-- EXTRACTED ENTRIES follows --
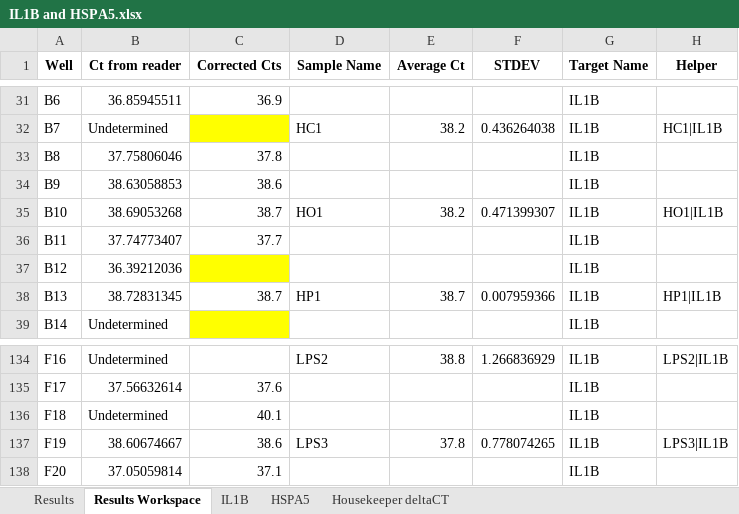
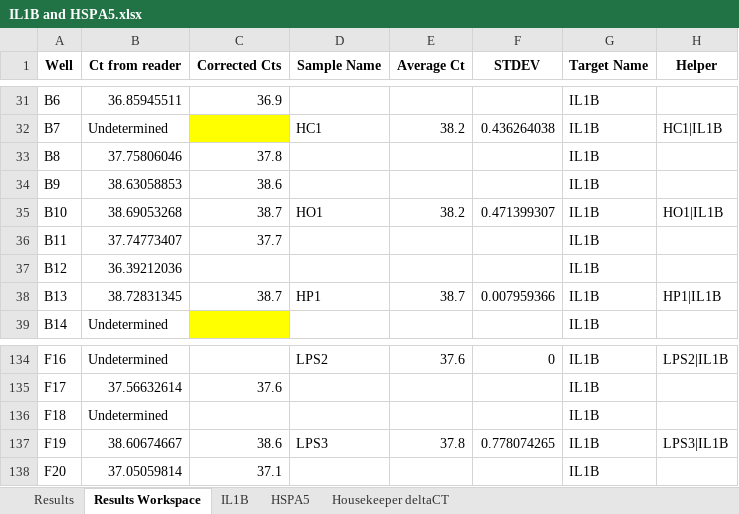
Before and after one commit to fwestcott/HNM, an Excel workbook: qPCR/IL1B and HSPA5.xlsx, sheet Results Workspace, drawn as a sheet; only a part is shown, gaps mark what is left out; values as stored, in another font and other column widths than the file's, no borders; conditional formats not drawn; the diff covers the shown part only; the diff names each change by its address in the sheet, - before the commit and + after, or states it on an @@ line.

```diff
--- a/qPCR/IL1B and HSPA5.xlsx (sheet Results Workspace)
+++ b/qPCR/IL1B and HSPA5.xlsx (sheet Results Workspace)
-C37 fill: #FFFF00
+C37 fill: none
-E134 (Average Ct): 38.8
+E134 (Average Ct): 37.6
-F134 (STDEV): 1.266836929
+F134 (STDEV): 0
-C136 (Corrected Cts): 40.1
+C136 (Corrected Cts): (empty)
```
Also changed, not shown: 43 edited cells elsewhere in this sheet, sheet IL1B, formulas that keep their value, HNM TAG Analysis.xlsx, qPCR/CXCL8 and CASP3.xlsx, 5 other files.
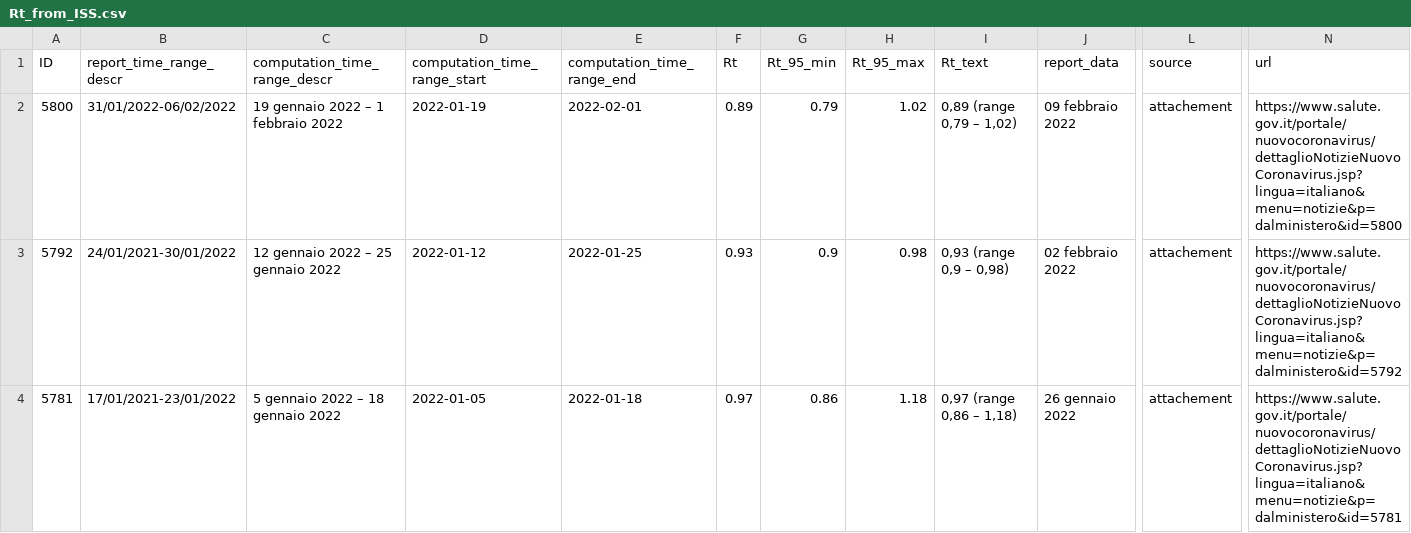
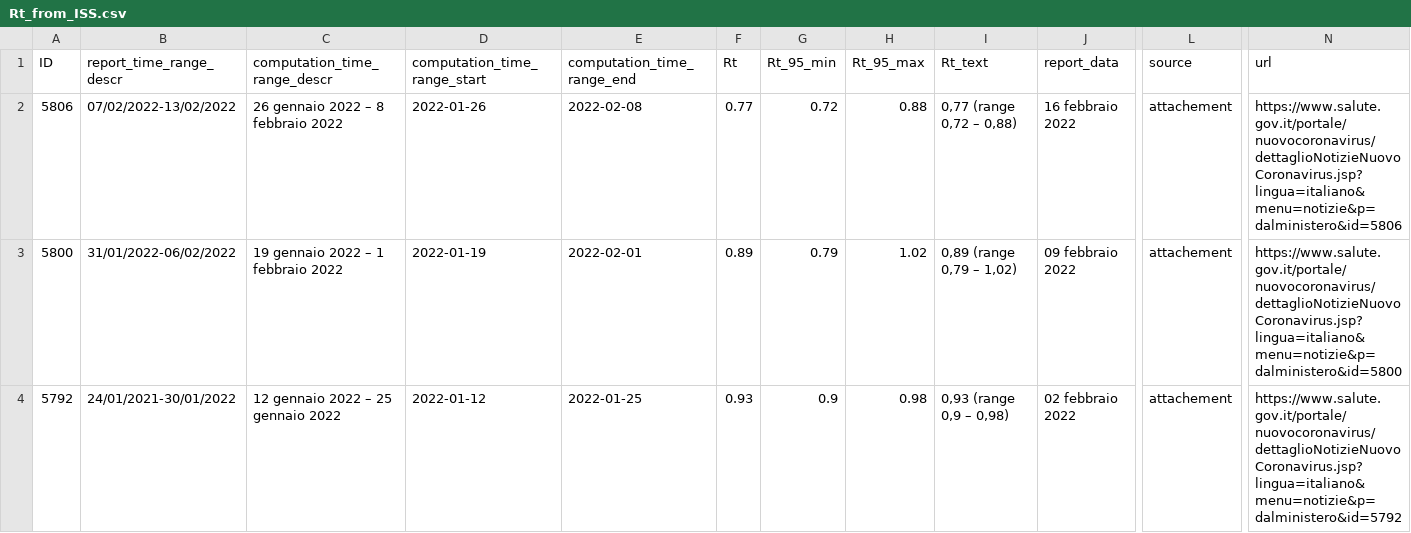
Before and after one commit to tomorrowdata/COVID-19, a CSV file: data/sources/Rt_from_ISS.csv, drawn as a sheet; only a part is shown, gaps mark what is left out; the shorter side is filled out with more unchanged rows; rows hold the shown columns only; the diff names each change by its address in the sheet, - before the commit and + after, or states it on an @@ line.

```diff
--- a/data/sources/Rt_from_ISS.csv
+++ b/data/sources/Rt_from_ISS.csv
+row 2: 5806 | 07/02/2022-13/02/2022 | 26 gennaio 2022 – 8 febbraio 2022 | 2022-01-26 | 2022-02-08 | 0.77 | 0.72 | 0.88 | 0,77 (range 0,72 – 0,88) | 16 febbraio 2022 | attachement | https://www.salute.gov.it/portale/nuovocoronavirus/dettaglioNotizieNuovoCoronavirus.jsp?lingua=italiano&menu=notizie&p=dalministero&id=5806
```
Also changed, not shown: data/sources/Rt_regions_avg14_from_ISS.csv, 1 other file.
-- EXTRACTED ENTRIES concluded --
ACTION ITEM
Would you set down each line of the data exactly, with no images included?

WRITTEN RESPONSE
Before and after one commit to fwestcott/HNM, an Excel workbook: qPCR/IL1B and HSPA5.xlsx, sheet Results Workspace, drawn as a sheet; only a part is shown, gaps mark what is left out; values as stored, in another font and other column widths than the file's, no borders; conditional formats not drawn; the diff covers the shown part only; the diff names each change by its address in the sheet, - before the commit and + after, or states it on an @@ line.

```diff
--- a/qPCR/IL1B and HSPA5.xlsx (sheet Results Workspace)
+++ b/qPCR/IL1B and HSPA5.xlsx (sheet Results Workspace)
-C37 fill: #FFFF00
+C37 fill: none
-E134 (Average Ct): 38.8
+E134 (Average Ct): 37.6
-F134 (STDEV): 1.266836929
+F134 (STDEV): 0
-C136 (Corrected Cts): 40.1
+C136 (Corrected Cts): (empty)
```
Also changed, not shown: 43 edited cells elsewhere in this sheet, sheet IL1B, formulas that keep their value, HNM TAG Analysis.xlsx, qPCR/CXCL8 and CASP3.xlsx, 5 other files.
Before and after one commit to tomorrowdata/COVID-19, a CSV file: data/sources/Rt_from_ISS.csv, drawn as a sheet; only a part is shown, gaps mark what is left out; the shorter side is filled out with more unchanged rows; rows hold the shown columns only; the diff names each change by its address in the sheet, - before the commit and + after, or states it on an @@ line.

```diff
--- a/data/sources/Rt_from_ISS.csv
+++ b/data/sources/Rt_from_ISS.csv
+row 2: 5806 | 07/02/2022-13/02/2022 | 26 gennaio 2022 – 8 febbraio 2022 | 2022-01-26 | 2022-02-08 | 0.77 | 0.72 | 0.88 | 0,77 (range 0,72 – 0,88) | 16 febbraio 2022 | attachement | https://www.salute.gov.it/portale/nuovocoronavirus/dettaglioNotizieNuovoCoronavirus.jsp?lingua=italiano&menu=notizie&p=dalministero&id=5806
```
Also changed, not shown: data/sources/Rt_regions_avg14_from_ISS.csv, 1 other file.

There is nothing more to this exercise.